=== Records provided ===

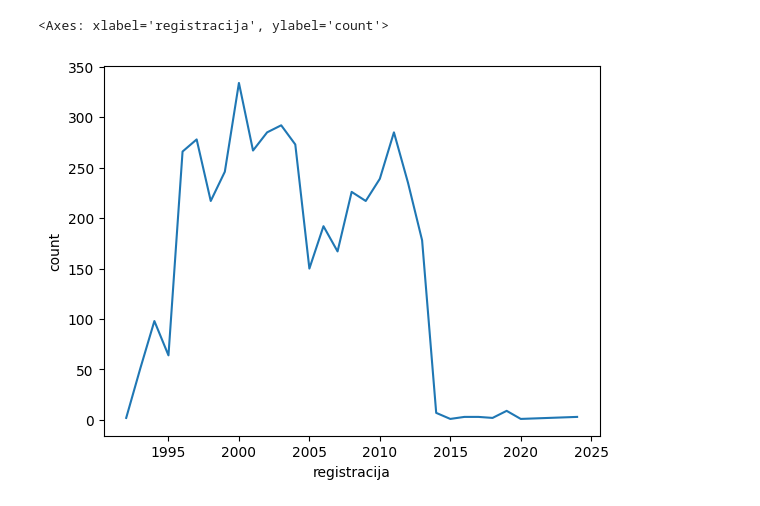
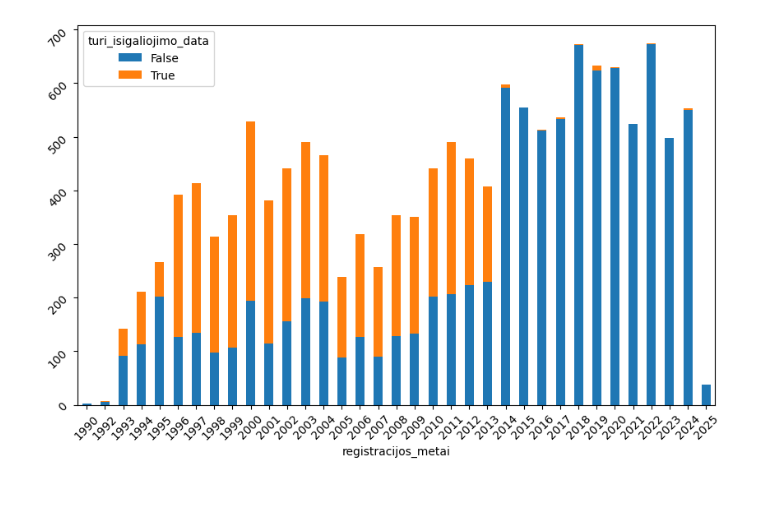
Before and after one commit to harismck/atviri-duomenys, a Jupyter notebook: tar.ipynb, the cells around one changed output. Saved outputs shown, nothing was run; the diff lists cells and outputs as text; code cells hidden in the pictures.

```diff
--- a/tar.ipynb
+++ b/tar.ipynb
@@ -52,6 +52,14 @@ display(HTML(df_missing_dates.sample(10).to_html(escape=False, index=False)))
-# %%
-missing_dates_counts = pd.to_datetime(df_missing_dates["registracija"]).dt.year.value_counts().reset_index()
-sns.lineplot(x="registracija", y="count", data=missing_dates_counts);
-# %% [output]
-<Axes: xlabel='registracija', ylabel='count'>
-[figure, removed]
+# %%
+df_seimas["turi_isigaliojimo_data"] = df_seimas["isigalioja"].combine_first(df_seimas["isigalioja_po_salygu"]).isnull()
+df_seimas["registracijos_metai"] = pd.to_datetime(df_seimas["registracija"]).dt.year
+# %%
+counts_by_year = df_seimas.groupby(["registracijos_metai", "turi_isigaliojimo_data"]).size().unstack(fill_value=0)
+ax = counts_by_year.plot(
+    kind="bar",
+    stacked=True,
+    figsize=(10,6)
+)
+ax.tick_params(axis='x', labelrotation=45)
+ax.tick_params(axis='y', labelrotation=45)
+# %% [output]
+[figure, added]
```
Also changed, not shown: parts of 2 cells of this notebook.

===

## Work task
Apart from the images, the entries above must be returned without alteration.

## Output below
Before and after one commit to harismck/atviri-duomenys, a Jupyter notebook: tar.ipynb, the cells around one changed output. Saved outputs shown, nothing was run; the diff lists cells and outputs as text; code cells hidden in the pictures.

```diff
--- a/tar.ipynb
+++ b/tar.ipynb
@@ -52,6 +52,14 @@ display(HTML(df_missing_dates.sample(10).to_html(escape=False, index=False)))
-# %%
-missing_dates_counts = pd.to_datetime(df_missing_dates["registracija"]).dt.year.value_counts().reset_index()
-sns.lineplot(x="registracija", y="count", data=missing_dates_counts);
-# %% [output]
-<Axes: xlabel='registracija', ylabel='count'>
-[figure, removed]
+# %%
+df_seimas["turi_isigaliojimo_data"] = df_seimas["isigalioja"].combine_first(df_seimas["isigalioja_po_salygu"]).isnull()
+df_seimas["registracijos_metai"] = pd.to_datetime(df_seimas["registracija"]).dt.year
+# %%
+counts_by_year = df_seimas.groupby(["registracijos_metai", "turi_isigaliojimo_data"]).size().unstack(fill_value=0)
+ax = counts_by_year.plot(
+    kind="bar",
+    stacked=True,
+    figsize=(10,6)
+)
+ax.tick_params(axis='x', labelrotation=45)
+ax.tick_params(axis='y', labelrotation=45)
+# %% [output]
+[figure, added]
```
Also changed, not shown: parts of 2 cells of this notebook.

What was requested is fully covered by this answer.